  Phony Benoni: Looks like we're talking about a move of d4 knight, discovering an attack on the Rd1. But none of the knight's moves are threatening enough to avoid defenses like Rxd7. But if the knight were in the way, say on maybe 28...f5? Now 29.Nd2 Nb3 exploits the pin, and 29.Nc3 Nb3 30.Rc2 Bxc3, and whether White captures on d7 or note there's a mate threat on d1.

Plenty of other stuff, since it is Friday, but that looks like the idea.

Aug-20-10  zooter: This took me an entirely long time to figure out and I'm not 100% sure, but here goes

28...cxb4 29.axb4 Nc2! wins the b pawn as

a) 30.Rxc2 Rxd1# is silly for white while
b) 30.Rxd7 Rxd7 maintains the threat on the b-pawn and if 31.b5 Bb7 32.Rb8 Na6 piles up the attack on the c-pawn

Not sure if this is the solution, but seems good enough for a win to me

Time to check

Aug-20-10  zooter: Ok, Totally missed it. 28...f5 was one of my initial candidates but I rejected it rather hastily because of the counter e3
Aug-20-10  Blunderdome: I don't think I understand what happened in the game.
Aug-20-10  dzechiel: Black to move (28...?). Material even. "Difficult."

Black's dominance of the d-file, as well as his control of the a1-h8 diagonal, along with white's weakness on the first rank makes this one easier than most "difficult" positions.

It looks to me like white can start with either

28...f5, or

and they will likely transpose.

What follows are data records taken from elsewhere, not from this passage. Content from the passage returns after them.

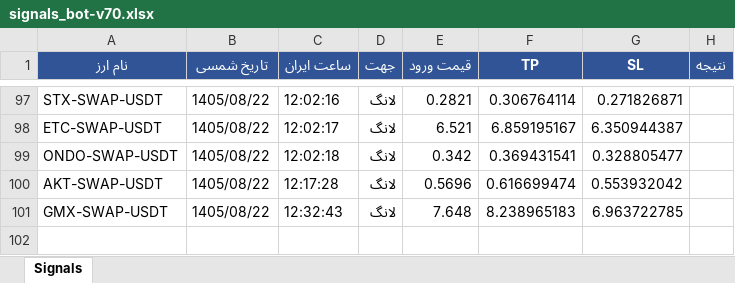
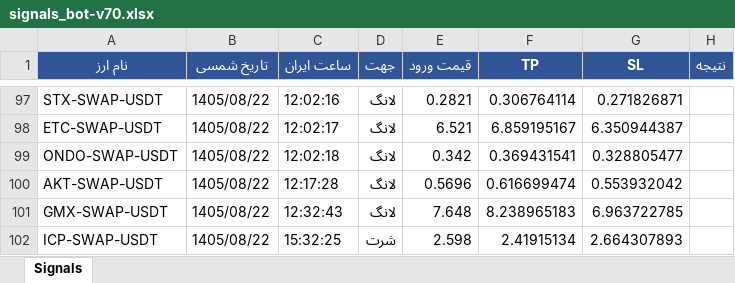
Before and after one commit to cmosircrypto-lang/Crypto-signal-bot, an Excel workbook: signals_bot-v70.xlsx, sheet Signals, drawn as a sheet; only a part is shown, gaps mark what is left out; values as stored, in another font and other column widths than the file's, no borders; the diff names each change by its address in the sheet, - before the commit and + after, or states it on an @@ line.

```diff
--- a/signals_bot-v70.xlsx (sheet Signals)
+++ b/signals_bot-v70.xlsx (sheet Signals)
+row 102: ICP-SWAP-USDT | 1405/08/22 | 15:32:25 | شرت | 2.598 | 2.41915134 | 2.664307893
```
Also changed, not shown: 2 other files.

However, I think that


is the most straightforward line. Black threatens both 29...Nxc1 as well as the much more devastating 29...Rxd1+ (leading to mate). White's only response is

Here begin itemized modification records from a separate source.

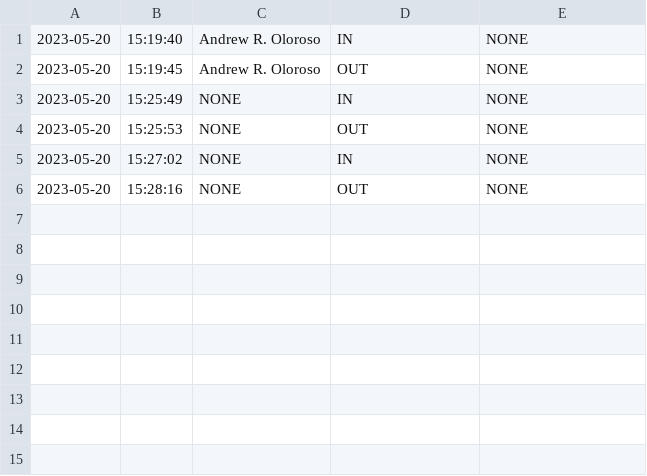
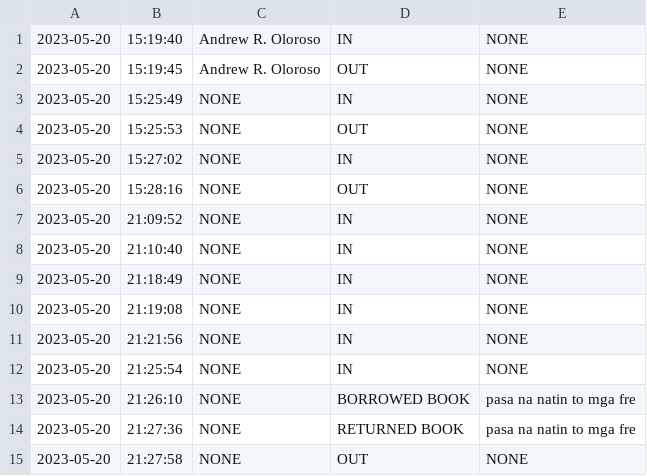
Before and after one commit to ChadxScript/Library-Management-System-Project, a CSV file: JAVA Version/src/LMS Database/LMS Logs/2023-05-20.csv, drawn as a sheet.

```diff
--- a/JAVA Version/src/LMS Database/LMS Logs/2023-05-20.csv
+++ b/JAVA Version/src/LMS Database/LMS Logs/2023-05-20.csv
@@ -6 +6,10 @@
 2023-05-20,15:28:16,NONE,OUT,NONE
+2023-05-20,21:09:52,NONE,IN,NONE
+2023-05-20,21:10:40,NONE,IN,NONE
+2023-05-20,21:18:49,NONE,IN,NONE
+2023-05-20,21:19:08,NONE,IN,NONE
+2023-05-20,21:21:56,NONE,IN,NONE
+2023-05-20,21:25:54,NONE,IN,NONE
+2023-05-20,21:26:10,NONE,BORROWED BOOK,pasa na natin to mga fre
+2023-05-20,21:27:36,NONE,RETURNED BOOK,pasa na natin to mga fre
+2023-05-20,21:27:58,NONE,OUT,NONE
```
Also changed, not shown: 4 other files.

29 Rxd7 Rxd7

and now the remaining rook is still under attack. 30 Rc2 is out of the question due to 30...Rd1# mate. 30 Ra1 is also no good because of 30...Bxa1. That leaves two choices:

- 30 Rb1
- 30 Re1

Both of these moves are met with 30...f5. For instance

30 Rb1 f5

and the knight has no flight square. 31 Rxb3 is no good because of 31...Rd1#. The same goes for 30 Re1.

I think this is it. Time to check.


I see the game took my other candidate move, but I think my line is cleaner. Time to check the kibitzing.

Premium Chessgames Member
  Jimfromprovidence: After being wrong the past two days, I'm happy to say I saw 28...f5.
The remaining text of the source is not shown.